@BeMissH
@caroleagent
@Brettne
@MichaelBourret
@BrandiBowles
@FarleyChase
@DanielLiterary
@JillCorcoran
@BookEndsJessica
@MandyHubbard
@GloriousPaper

and the list goes on and on...

9 comments:

Michelle said...

Great post. off to find them all on twitter
xx

Diva J. said...

Thank you for the information and the Twitter suggestions. :)

Writer Chick said...

Wow, what a great point of view. I've had some experience with agents and you are spot on. They can be great and they can be a nightmare. But as you say, they are just people, not gods.
Annie

Hope Clark said...

I've witnessed agents who were made of gold and others not worth the ground they walked on. Now, those in the latter category could have had a bad day, who knows. But just because they have way more potential clients than they could ever ask for, doesn't mean they treat them like bugs. I have three in my head today I don't care for because of their behavior at conferences. If we have to be on our best behavior, they should, too.

Amanda Kendle said...

Excellent, useful post, thanks Hope! I agree that I wouldn't want to work with an agent who thinks they're so much better than me just because they're the gatekeeper. But it reminded me of seeing a very successful agent speak recently at a festival - afterwards my friends and I agreed she would be a great person to have on your side - she was passionate and forthright - but she'd be terrifying to pitch to - for the same reason!
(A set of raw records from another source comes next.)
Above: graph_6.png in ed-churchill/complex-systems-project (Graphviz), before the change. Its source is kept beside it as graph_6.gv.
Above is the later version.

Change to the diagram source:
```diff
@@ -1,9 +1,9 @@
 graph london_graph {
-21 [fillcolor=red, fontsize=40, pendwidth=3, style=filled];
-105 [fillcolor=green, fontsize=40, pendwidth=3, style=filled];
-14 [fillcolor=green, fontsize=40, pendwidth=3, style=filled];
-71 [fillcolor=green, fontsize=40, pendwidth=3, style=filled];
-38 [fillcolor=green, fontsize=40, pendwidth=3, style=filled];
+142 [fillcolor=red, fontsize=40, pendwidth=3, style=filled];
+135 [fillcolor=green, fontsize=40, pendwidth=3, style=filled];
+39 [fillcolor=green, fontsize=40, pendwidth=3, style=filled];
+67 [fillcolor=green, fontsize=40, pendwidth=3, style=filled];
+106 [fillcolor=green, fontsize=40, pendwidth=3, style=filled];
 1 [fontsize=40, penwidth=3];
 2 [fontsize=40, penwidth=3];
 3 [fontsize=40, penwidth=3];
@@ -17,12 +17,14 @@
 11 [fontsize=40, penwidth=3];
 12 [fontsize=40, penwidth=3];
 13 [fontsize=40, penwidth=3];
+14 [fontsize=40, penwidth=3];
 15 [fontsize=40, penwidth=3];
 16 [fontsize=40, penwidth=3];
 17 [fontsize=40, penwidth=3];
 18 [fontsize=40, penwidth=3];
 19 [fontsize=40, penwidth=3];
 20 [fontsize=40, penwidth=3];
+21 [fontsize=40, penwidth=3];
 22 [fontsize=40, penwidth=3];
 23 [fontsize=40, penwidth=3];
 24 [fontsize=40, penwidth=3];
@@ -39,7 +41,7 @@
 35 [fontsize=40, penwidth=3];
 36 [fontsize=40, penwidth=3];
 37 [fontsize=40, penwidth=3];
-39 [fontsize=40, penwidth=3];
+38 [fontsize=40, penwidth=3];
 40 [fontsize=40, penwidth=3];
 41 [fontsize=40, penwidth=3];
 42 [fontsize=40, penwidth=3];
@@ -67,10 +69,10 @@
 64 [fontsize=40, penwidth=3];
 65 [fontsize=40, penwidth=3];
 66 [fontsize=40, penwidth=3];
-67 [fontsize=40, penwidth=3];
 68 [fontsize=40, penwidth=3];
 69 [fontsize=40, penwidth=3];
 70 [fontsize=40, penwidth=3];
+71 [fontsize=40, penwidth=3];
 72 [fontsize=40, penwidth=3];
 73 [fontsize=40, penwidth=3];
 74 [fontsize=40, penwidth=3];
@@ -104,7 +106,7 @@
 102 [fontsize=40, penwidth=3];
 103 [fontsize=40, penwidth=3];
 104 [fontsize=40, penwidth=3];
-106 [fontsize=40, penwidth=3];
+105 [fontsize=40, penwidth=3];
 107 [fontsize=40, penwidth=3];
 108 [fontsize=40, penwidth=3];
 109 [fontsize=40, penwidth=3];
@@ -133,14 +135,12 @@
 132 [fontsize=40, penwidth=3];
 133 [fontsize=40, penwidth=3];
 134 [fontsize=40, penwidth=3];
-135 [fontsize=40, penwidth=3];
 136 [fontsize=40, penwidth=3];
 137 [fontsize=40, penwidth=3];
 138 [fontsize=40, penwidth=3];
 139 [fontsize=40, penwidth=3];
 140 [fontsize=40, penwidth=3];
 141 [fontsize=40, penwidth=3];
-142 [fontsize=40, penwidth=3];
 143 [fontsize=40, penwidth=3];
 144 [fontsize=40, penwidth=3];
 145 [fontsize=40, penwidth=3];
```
I need someone a bit in the middle!

Dianna Graveman said...

This is fabulous. I follow some of these agents on Twitter, but not all. I'll check them out. Thanks for the perspective.
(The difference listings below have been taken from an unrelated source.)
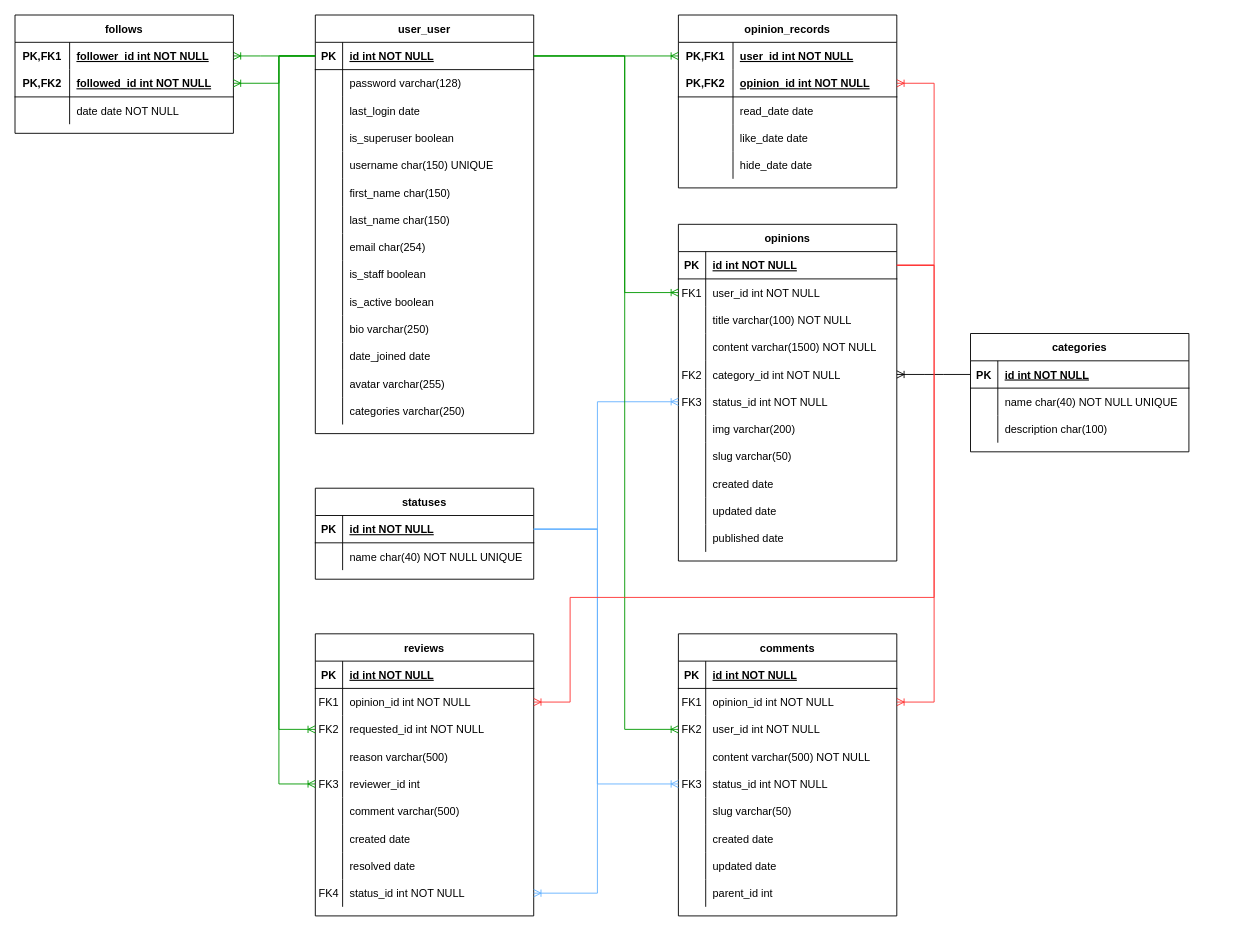
ibuttimer/soapbox keeps this draw.io diagram as page "database-schema" (1 of 14) of doc/design/soapbox.drawio. Above is the earlier version. Source tidied: cells renumbered, new cells numbered last; positions are measured from the earlier drawing's top-left corner, leaving out a move shared by most shapes. Both pictures are drawn from the tidied source at 91%, with x=0, y=0 at pixel (15, 15).
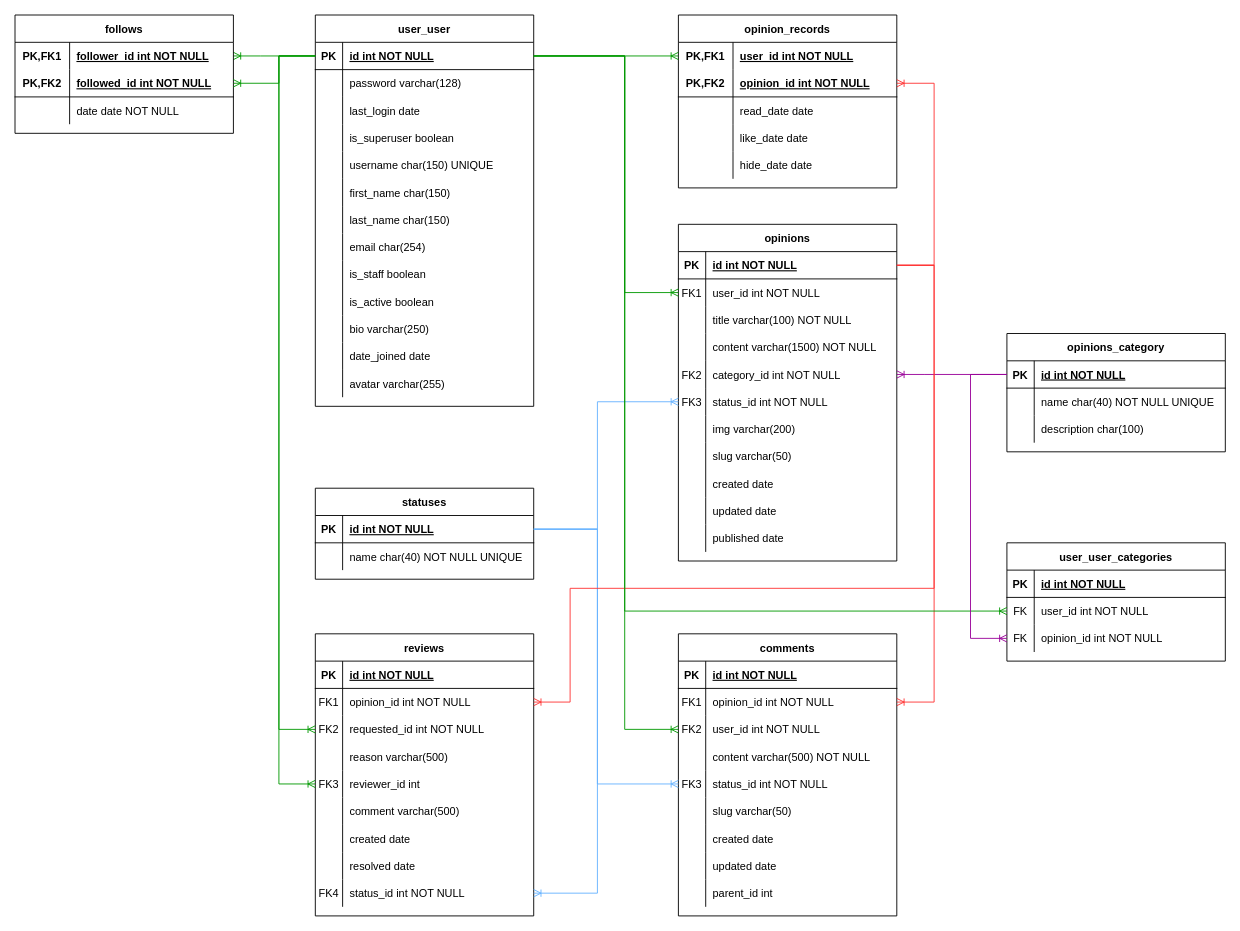
The same page after the edit.

Unchanged cells that the change refers to:
```xml
<mxCell id="3" style="shape=partialRectangle;fillColor=none;points=[[0,0.5],[1,0.5]];portConstraint=eastwest;top=0;left=0;right=0;bottom=1;" parent="2" vertex="1">
  <mxGeometry y="30" width="240" height="30" as="geometry" />
</mxCell>
<mxCell id="15" style="shape=partialRectangle;fillColor=none;points=[[0,0.5],[1,0.5]];portConstraint=eastwest;top=0;left=0;right=0;bottom=0;" parent="2" vertex="1">
  <mxGeometry y="150" width="240" height="30" as="geometry" />
</mxCell>
<mxCell id="37" style="shape=partialRectangle;fillColor=none;points=[[0,0.5],[1,0.5]];portConstraint=eastwest;top=0;left=0;right=0;bottom=1;" parent="36" vertex="1">
  <mxGeometry y="30" width="240" height="30" as="geometry" />
</mxCell>
<mxCell id="47" style="shape=partialRectangle;fillColor=none;points=[[0,0.5],[1,0.5]];portConstraint=eastwest;top=0;left=0;right=0;bottom=1;" parent="46" vertex="1">
  <mxGeometry y="30" width="240" height="30" as="geometry" />
</mxCell>
<mxCell id="164" style="shape=partialRectangle;fillColor=none;points=[[0,0.5],[1,0.5]];portConstraint=eastwest;top=0;left=0;right=0;bottom=0;" parent="160" vertex="1">
  <mxGeometry y="60" width="240" height="30" as="geometry" />
</mxCell>
```

Change to the diagram source:
```diff
@@
-    <mxCell id="36" value="categories" style="shape=table;startSize=30;childLayout=tableLayout;rowLines=0;fontStyle=1;align=center;" parent="1" vertex="1">
-      <mxGeometry x="1050" y="350" width="240" height="130" as="geometry" />
+    <mxCell id="36" value="opinions_category" style="shape=table;startSize=30;childLayout=tableLayout;rowLines=0;fontStyle=1;align=center;" parent="1" vertex="1">
+      <mxGeometry x="1090" y="350" width="240" height="130" as="geometry" />
     </mxCell>
@@
     <mxCell id="46" value="user_user" style="shape=table;startSize=30;childLayout=tableLayout;rowLines=0;fontStyle=1;align=center;" parent="1" vertex="1">
-      <mxGeometry x="330" width="240" height="460" as="geometry" />
+      <mxGeometry x="330" width="240" height="430" as="geometry" />
     </mxCell>
@@
-    <mxCell id="86" style="shape=partialRectangle;fillColor=none;top=0;left=0;right=0;bottom=0;" parent="46" vertex="1">
-      <mxGeometry y="420" width="240" height="30" as="geometry" />
-    </mxCell>
-    <mxCell id="87" style="shape=partialRectangle;overflow=hidden;fillColor=none;top=0;left=0;bottom=0;right=0;" parent="86" vertex="1">
-      <mxGeometry width="30" height="30" as="geometry" />
-    </mxCell>
-    <mxCell id="88" value="categories varchar(250)" style="shape=partialRectangle;overflow=hidden;fillColor=none;top=0;left=0;bottom=0;right=0;align=left;spacingLeft=6;" parent="86" vertex="1">
-      <mxGeometry x="30" width="210" height="30" as="geometry" />
-    </mxCell>
@@
-    <mxCell id="90" style="edgeStyle=entityRelationEdgeStyle;fontSize=12;html=1;endArrow=ERoneToMany;rounded=0;entryX=1;entryY=0.5;entryDx=0;entryDy=0;" parent="1" edge="1" source="37" target="15">
+    <mxCell id="90" style="edgeStyle=entityRelationEdgeStyle;fontSize=12;html=1;endArrow=ERoneToMany;rounded=0;entryX=1;entryY=0.5;entryDx=0;entryDy=0;strokeColor=#990099;" parent="1" edge="1" source="37" target="15">
       <mxGeometry relative="1" as="geometry" />
     </mxCell>
@@
     <mxCell id="191" style="fontSize=12;html=1;endArrow=ERoneToMany;rounded=0;exitX=1;exitY=0.5;exitDx=0;exitDy=0;entryX=1;entryY=0.5;entryDx=0;entryDy=0;edgeStyle=orthogonalEdgeStyle;strokeColor=#FF3333;" parent="1" edge="1" source="3" target="164">
       <mxGeometry relative="1" as="geometry">
         <Array as="points">
           <mxPoint x="1010" y="275" />
-          <mxPoint x="1010" y="640" />
-          <mxPoint x="610" y="640" />
+          <mxPoint x="1010" y="630" />
+          <mxPoint x="610" y="630" />
           <mxPoint x="610" y="755" />
         </Array>
       </mxGeometry>
     </mxCell>
+    <mxCell id="192" value="user_user_categories" style="shape=table;startSize=30;childLayout=tableLayout;rowLines=0;fontStyle=1;align=center;" parent="1" vertex="1">
+      <mxGeometry x="1090" y="580" width="240" height="130" as="geometry" />
+    </mxCell>
+    <mxCell id="193" style="shape=partialRectangle;fillColor=none;top=0;left=0;right=0;bottom=1;" parent="192" vertex="1">
+      <mxGeometry y="30" width="240" height="30" as="geometry" />
+    </mxCell>
+    <mxCell id="194" value="PK" style="shape=partialRectangle;overflow=hidden;fillColor=none;top=0;left=0;bottom=0;right=0;fontStyle=1;" parent="193" vertex="1">
+      <mxGeometry width="30" height="30" as="geometry" />
+    </mxCell>
+    <mxCell id="195" value="id int NOT NULL " style="shape=partialRectangle;overflow=hidden;fillColor=none;top=0;left=0;bottom=0;right=0;align=left;spacingLeft=6;fontStyle=5;" parent="193" vertex="1">
+      <mxGeometry x="30" width="210" height="30" as="geometry" />
+    </mxCell>
+    <mxCell id="196" style="shape=partialRectangle;fillColor=none;points=[[0,0.5],[1,0.5]];portConstraint=eastwest;top=0;left=0;right=0;bottom=0;" parent="192" vertex="1">
+      <mxGeometry y="60" width="240" height="30" as="geometry" />
+    </mxCell>
+    <mxCell id="197" value="FK" style="shape=partialRectangle;overflow=hidden;fillColor=none;top=0;left=0;bottom=0;right=0;" parent="196" vertex="1">
+      <mxGeometry width="30" height="30" as="geometry" />
+    </mxCell>
+    <mxCell id="198" value="user_id int NOT NULL" style="shape=partialRectangle;overflow=hidden;fillColor=none;top=0;left=0;bottom=0;right=0;align=left;spacingLeft=6;" parent="196" vertex="1">
+      <mxGeometry x="30" width="210" height="30" as="geometry" />
+    </mxCell>
+    <mxCell id="199" style="shape=partialRectangle;fillColor=none;points=[[0,0.5],[1,0.5]];portConstraint=eastwest;top=0;left=0;right=0;bottom=0;" parent="192" vertex="1">
+      <mxGeometry y="90" width="240" height="30" as="geometry" />
+    </mxCell>
+    <mxCell id="200" value="FK" style="shape=partialRectangle;overflow=hidden;fillColor=none;top=0;left=0;bottom=0;right=0;" parent="199" vertex="1">
+      <mxGeometry width="30" height="30" as="geometry" />
+    </mxCell>
+    <mxCell id="201" value="opinion_id int NOT NULL" style="shape=partialRectangle;overflow=hidden;fillColor=none;top=0;left=0;bottom=0;right=0;align=left;spacingLeft=6;" parent="199" vertex="1">
+      <mxGeometry x="30" width="210" height="30" as="geometry" />
+    </mxCell>
+    <mxCell id="202" style="edgeStyle=orthogonalEdgeStyle;fontSize=12;html=1;endArrow=ERoneToMany;rounded=0;exitX=1;exitY=0.5;exitDx=0;exitDy=0;strokeColor=#009900;entryX=0;entryY=0.5;entryDx=0;entryDy=0;" parent="1" edge="1" source="47" target="196">
+      <mxGeometry relative="1" as="geometry">
+        <Array as="points">
+          <mxPoint x="670" y="45" />
+          <mxPoint x="670" y="655" />
+        </Array>
+      </mxGeometry>
+    </mxCell>
+    <mxCell id="203" style="edgeStyle=orthogonalEdgeStyle;fontSize=12;html=1;endArrow=ERoneToMany;rounded=0;entryX=0;entryY=0.5;entryDx=0;entryDy=0;strokeColor=#990099;exitX=0;exitY=0.5;exitDx=0;exitDy=0;" parent="1" edge="1" source="37" target="199">
+      <mxGeometry relative="1" as="geometry">
+        <Array as="points">
+          <mxPoint x="1050" y="395" />
+          <mxPoint x="1050" y="685" />
+        </Array>
+      </mxGeometry>
+    </mxCell>
```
Anthony J Langford said...

That's great advice Hope and an informative insight. We don't have many of these sort of conferences in Australia. Hell, we barely have any agents. They are hard to snare. But have to push on.
Some people are so rude though aren't they? You wouldn't want them for your agent anyway. At least those ones you indicated presented themselves early and saved you and the other woman a lot of angst. Thank God for the rejection!

Sharon Ring said...

As a *newbie* agent I've found the switch from attending conferences for fun to attending them in a professional capacity a rather huge leap. It's fairly weird to jump the fence, so to speak, and I almost regret that people now treat me somewhat differently.

Still, as the author of this article says, we are people at the end of the day. We go into agenting because we love our chosen genre, we're passionate about getting our authors *out there*, we want to see you do well. My best advice to anyone thinking of approaching an agent at a convention - look for the ones who are genuinely enjoying themselves. If they're passionate about their chosen field, then they'll be just as passionate in promoting you and your writing.

Hope Clark said...

Sharon
So glad to see an agent chime in. As someone who speaks at conferences, I also find it hard to attend one for myself. It doesn't take long for someone to pull me aside, especially if a speaker recognizes me or I speak up regarding an answer in class. At one conference last year, people pulled me aside to court me for other conferences. So we have to be aware of who watches and listens to us at all times. And that passion is all important. People can read you. They can tell.